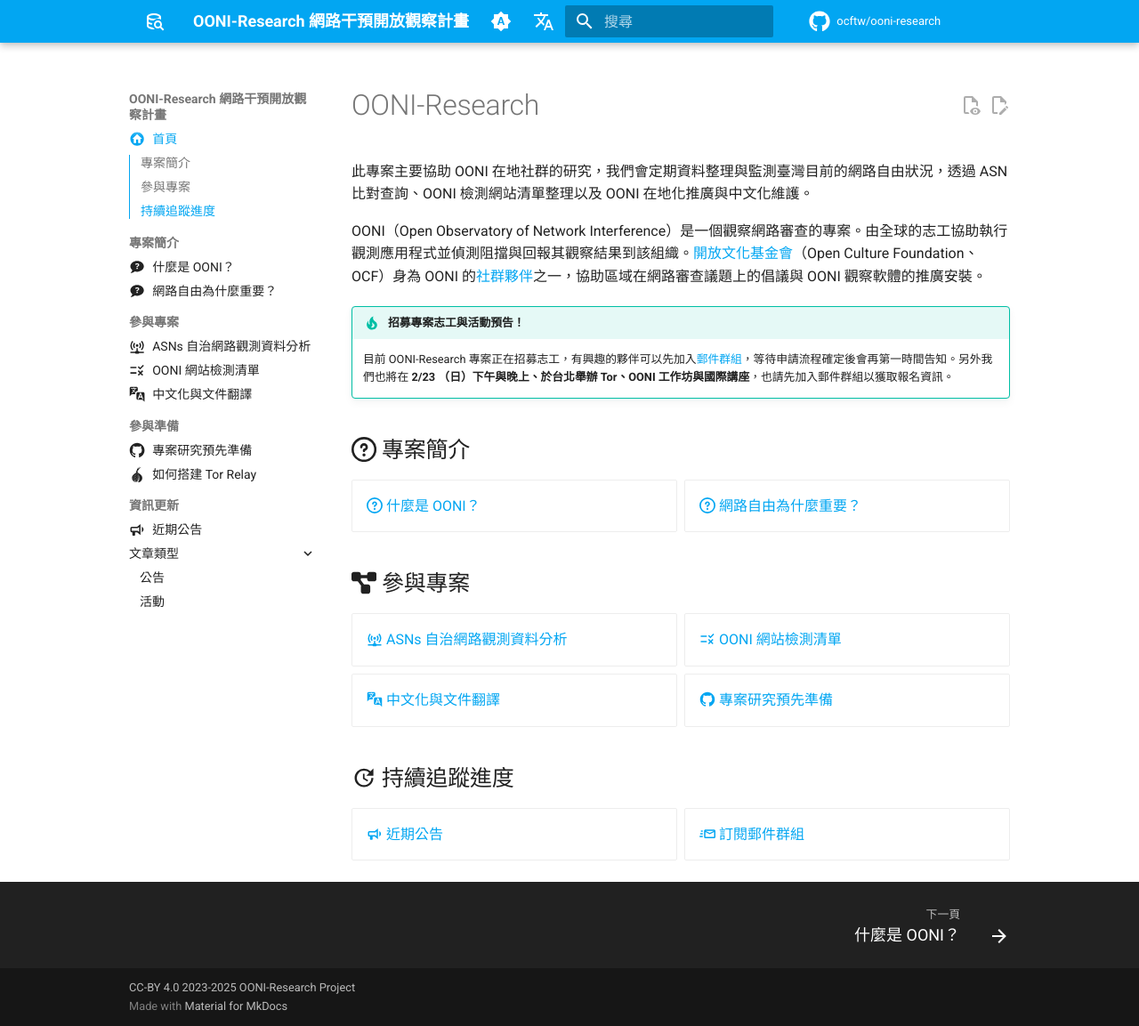
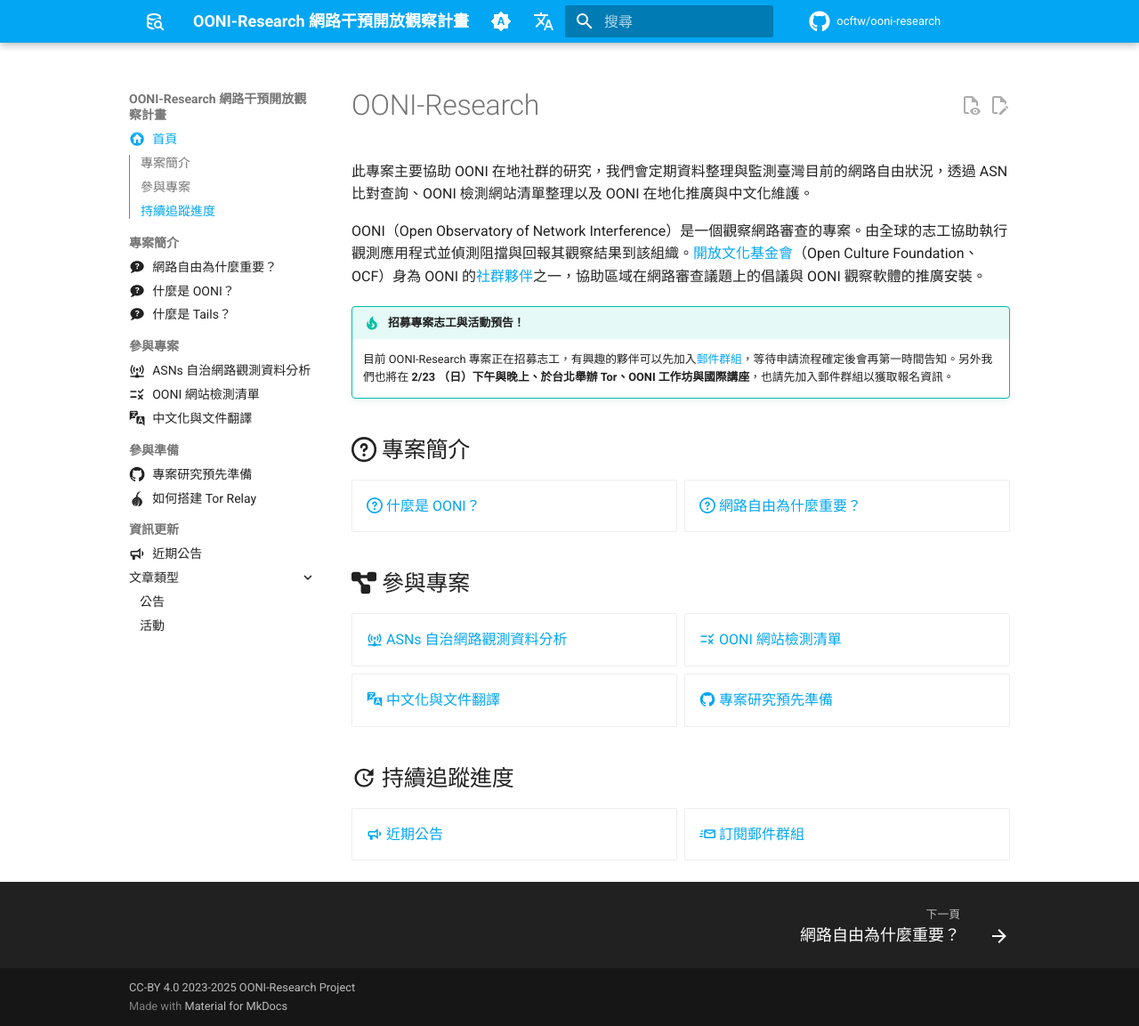
Before and after one commit to ocftw/ooni-research, an MkDocs documentation site: the page built from docs/zh-TW/index.md, in a window 1280 px wide and 1153 px high. Shown: the whole window at 89% size. Built offline with MkDocs 1.6.1 and Material for MkDocs 9.7.7, drawn with Linux system fonts in a browser that asks for light colours; plug-ins that fetch from the network failed and are left out; comment, search, counter and statistics services are not loaded; some of the changed lines change nothing that is shown.

Commit message:
Add tails intro
Signed-off-by: Toomore Chiang <toomore0929@gmail.com>

```diff
--- a/docs/mkdocs.yml
+++ b/docs/mkdocs.yml
@@ -15,8 +15,9 @@
 nav:
   - index.md
   - !ENV [NAV_INTRO, "專案簡介"]:
+      - internet-freedom-matter.md
       - what-is-ooni.md
-      - internet-freedom-matter.md
+      - what-is-tails.md
   - !ENV [NAV_PP, "參與專案"]:
       - ooni-asns-coverage.md
       - ooni-weblists.md
--- /dev/null
+++ b/docs/zh-TW/what-is-tails.md
@@ -0,0 +1,142 @@
+---
+title: 什麼是 Tails？
+description: Tails，全名為「The Amnesic Incognito Live System」（無記憶的匿蹤系統），是一個以提升使用者的隱私與網路匿名性為目標的操作系統。
+icon: material/chat-question
+
+---
+# 什麼是 Tails？
+
+<figure markdown="span">
+    <a href="https://upload.wikimedia.org/wikipedia/commons/9/99/Tails-logo-flat-inverted.svg" target="_blank">
+        <img src="https://upload.wikimedia.org/wikipedia/commons/9/99/Tails-logo-flat-inverted.svg"
+            alt="Tails 是一個可攜式作業系統，能抵禦網路監控與審查。"
+            title="Tails 是一個可攜式作業系統，能防範監控與審查。"
+        >
+    </a>
+    <capture>Tails 是一個可攜式作業系統，能防範監控與審查[^1]</capture>
+</figure>
+
+[Tails](https://tails.net/){target="_blank"}，全名為「The Amnesic Incognito Live System」（無記憶的匿蹤系統），是一個以提升使用者的隱私與網路匿名性為目標的操作系統。基於 [Debian Linux](https://zh.wikipedia.org/zh-tw/Debian){target="_blank"}，Tails 可從 USB 隨身碟或外接硬碟中啟動，無需安裝在電腦硬碟上，並在關閉後不留下任何使用者痕跡。這樣的設計使其成為追求隱私和對抗監控的使用者的理想選擇。
+
+Tails 的核心功能是通過預先安裝好的 Tor 網路來匿名化網路流量。Tor 能夠隱藏使用者的 IP 地址，並加密傳輸數據資料，使其難以被追蹤或監控。Tails 也內建多種隱私保護工具，包括加密的電子郵件軟體、用於安全地刪除文件的工具以及使文件匿名化的應用軟體。
+
+<figure markdown="span">
+    <a href="https://tails.net/index/laptop.svg" target="_blank">
+        <img src="https://tails.net/index/laptop.svg"
+            alt="Tails 可運行在 USB 隨身碟或外接硬碟中。"
+            title="Tails 可運行在 USB 隨身碟或外接硬碟中。"
+            style="width: 80%;"
+        >
+    </a>
+    <capture>Tails 可運行在 USB 隨身碟或外接硬碟中[^1]</capture>
+</figure>
+
+Tails 也注重使用者的便利性，提供一套完整且熟悉的桌面環境，讓使用者能夠在安全的情況下使用日常的應用軟體。為了應對不斷變化的網絡威脅，Tails 定期更新（通常四週為一個更新週期[^2]），以持續提升其安全性。
+
+在現今注重網路自由與隱私的時代，Tails 成為那些面對網路審查、新聞媒體、獨立記者、公民團體以及任何重視個人隱私的使用者的重要工具。透過與 Tor 和 OONI 等組織的合作，Tails 努力保障每一個人都能在網路世界中自由自在地交流與表達意見。
+
+!!! info "工作坊活動"
+
+    我們曾經在 2025/02/23 與 Tor/Tails 團隊舉辦過一場[工作坊活動](./blog/posts/rightscon25-pre-event.md)，活動對象針對在臺灣的新聞媒體、獨立記者、公民團體的日常使用情境推廣使用。預計規劃在臺灣舉辦更多的工作坊活動，可以透過這裡持續關注我們。
+
+## 如何運作
+
+### 何處都是你的電腦
+
+Tails 的下載大小為 1.6 GB，安裝時間約為半小時。Tails 可以安裝在任何至少 8 GB 的 USB 隨身碟上。可在大多數不超過 10 年的電腦上運行。關閉 Tails 後，即可重新啟動該電腦上原本的作業系統。
+
+您不必擔心電腦中有病毒，因為 Tails 是獨立於其他作業系統運行的，並且從不使用該電腦的硬碟（因為是運行在記憶體中）。但是，如果您從有病毒的電腦上初次安裝 Tails，或者在具有惡意硬體（例如鍵盤記錄器）的電腦上使用 Tails，它不一定能夠始終保護您。
+
+### 自動遺忘
+
+<figure markdown="span">
+    <a href="https://tails.net/about/amnesia.svg" target="_blank">
+        <img src="https://tails.net/about/amnesia.svg"
+            alt="Tails 關閉後會自動遺忘，重啟後如同全新的環境不留下蹤跡"
+            title="Tails 關閉後會自動遺忘，重啟後如同全新的環境不留下蹤跡"
+            style="width: 80%;"
+        >
+    </a>
+    <capture>Tails 關閉後會自動遺忘，重啟後如同全新的環境不留下蹤跡[^1]</capture>
+</figure>
+
+Tails 總是從原始乾淨狀態開始，當您關閉 Tails 時，您所做的一切都會自動消失。沒有使用 Tails 的情況下，幾乎您做的每件事情都可能在電腦上留下痕跡：
+
+- 您曾造訪的網站，即使是在隱私模式下
+- 您開啟過的檔案，即使您已刪除它們
+- 密碼，即使您使用密碼管理器
+- 您使用過的所有裝置和 Wi-Fi 網路
+
+相反地，Tails 從不將任何資料寫入硬碟，而是僅從電腦的記憶體中運行。當您關閉 Tails 時，記憶體會被完全刪除，抹去所有可能的痕跡。
+
+### 數位安全工具包
+
+Tails 包含了一系列開源應用軟體，用於處理機敏文件和安全的通訊。所有應用程式均為即時可用，並設置為安全的預設值以防止後續調整錯誤。
+
+Tails 包含：
+
+- **Tor 瀏覽器**搭配 **uBlock**，一個安全的瀏覽器和廣告攔截器
+- **Thunderbird**，用於加密電子郵件
+- **KeePassXC**，用於創建和儲存強密碼
+- **LibreOffice**，一套辦公室軟體套件
+- **OnionShare**，用於通過 Tor 共享檔案、網站和聊天室
+- **Metadata Cleaner**，用於移除檔案中的中繼資料
+- ... 以及[其他更多的軟體](https://tails.net/doc/about/features/index.en.html){target="_blank"}。
+
+為了防止錯誤：
+
+- 應用程式若試圖不透過 Tor 連接到網際網路則會自動被斷線。
+- 永久儲存中的所有內容都會自動加密。
+- Tails 不會將任何內容寫入硬碟，關機時記憶體會被完全刪除。
+
+### 在網際網路上不留下蹤跡
+
+<figure markdown="span">
+    <a href="https://tails.net/about/footprints.svg" target="_blank">
+        <img src="https://tails.net/about/footprints.svg"
+            alt="Tails 不留下蹤跡"
+            title="Tails 不留下蹤跡"
+            style="height: 350px;"
+        >
+    </a>
+    <capture>Tails 不留下蹤跡[^1]</capture>
+</figure>
+
+- Tails 進行的網路活動都會經由 Tor 網路，Tor 通過三個中繼節點來加密和匿名化您的連線。每個中繼節點都由世界各地的不同個人或組織運營。單個中繼節點永遠不會同時知道加密連線的來源和目的地，即使某些節點具有惡意，Tor 透過其設計確保安全。Tor 網路擁有超過 6,000 個中繼節點，運營這些節點的組織多樣，包括 MIT 等大學、Riseup 等科技社群、Derechos Digitales 等非營利組織，以及 Private Internet Access 等網際網路託管公司等。運營 Tor 節點的多樣性增加了其安全性和可持續性。
+- Tails 可以防止他人監視您的網路連線，從而得知您在網路上的活動。因為審查者無法知道您正在造訪哪些網站，可藉此規避網路審查。如果您所在的地區無法連接 Tor 或連接 Tor 具有危險性（例如在某些審查嚴重的國家），您可以使用 "橋接（bridge）" 來隱藏您已連接到 Tor 網路的事實。
+- Tails 可以防止您造訪的網站知道您的所在位置和身份，同時可以匿名瀏覽網站或更改身份。追蹤者和廣告商將無法追踪您的網路活動。您可以使用 Tails 完全匿名地瀏覽或管理社群媒體，只要您僅在 Tails 上訪問它，這些活動就無法與您相關聯。您可以在永久儲存中存放與此不同身份相關的文件和圖片，使用 KeePassXC 保管密碼，並在 Thunderbird 裡使用專門的電子郵件等。
+
+## 如何安裝
+
+Tails 可從 Windows、macOS、Ubuntu/Linux 作業系統中製作 USB 開機磁碟，詳細的安裝過程與步驟可以[參考網站上介紹](https://tails.net/install/index.en.html){target="_blank"}。
+
+??? warning "硬體系統要求"
+
+    Tails 可以運行在：
+
+    - 大部分不超過 10 年的電腦。
+    - 一些使用 Inel 處理器的舊電腦上。
+
+    Tails 不能運行在：
+
+    - 新的蘋果電腦，如 M 系列晶片上（M1 ~ M4）。
+    - 智慧型手機與平板。
+    - Raspberry Pi。
+
+    Tails 或許不能運行在：
+
+    - 記憶體不足 2 GB 的舊電腦上。
+    - 某些較新的電腦，舉例來說，如果其顯示卡與 Linux 不兼容，可能會有問題。Nvidia 或 AMD Radeon 顯示卡在 Tails 中常常無法正常運作。
+
+    了解更多目前已知的[硬體問題](https://tails.net/support/known_issues/index.en.html){target="_blank"}。
+
+??? info "建議的硬體需求"
+
+    - 至少 8 GB 大小的 USB 隨身碟。（安裝時 USB 上的資料會全部清空）
+    - 可以從 USB 啟動的裝置。
+    - 64 位元 [x86-64](https://zh.wikipedia.org/zh-tw/X86-64){target="_blank"} 或 [IBM PC 相容](https://zh.wikipedia.org/zh-tw/IBM_PC%E5%85%BC%E5%AE%B9%E6%9C%BA){target="_blank"} 的處理器。
+        - Tails 無法在 [ARM](https://zh.wikipedia.org/zh-tw/ARM%E6%9E%B6%E6%A7%8B){target="_blank"}、[PowerPC](https://zh.wikipedia.org/zh-tw/PowerPC){target="_blank"} 或 32 位元的處理器上執行。
+    - 至少 2 GB 的記憶體大小在該電腦裝置上，避免使用時會卡頓或系統崩解。
+
+[^1]: [圖片來源自 tails.net](https://tails.net/)
+[^2]: [Should I update Tails using apt upgrade or Synaptic?](https://tails.net/support/faq/index.en.html#upgrade)
```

#####

Problem to solve:
Go through the material above, find each line with the string "freedom", and copy it.

Answer box:
+      - internet-freedom-matter.md
-      - internet-freedom-matter.md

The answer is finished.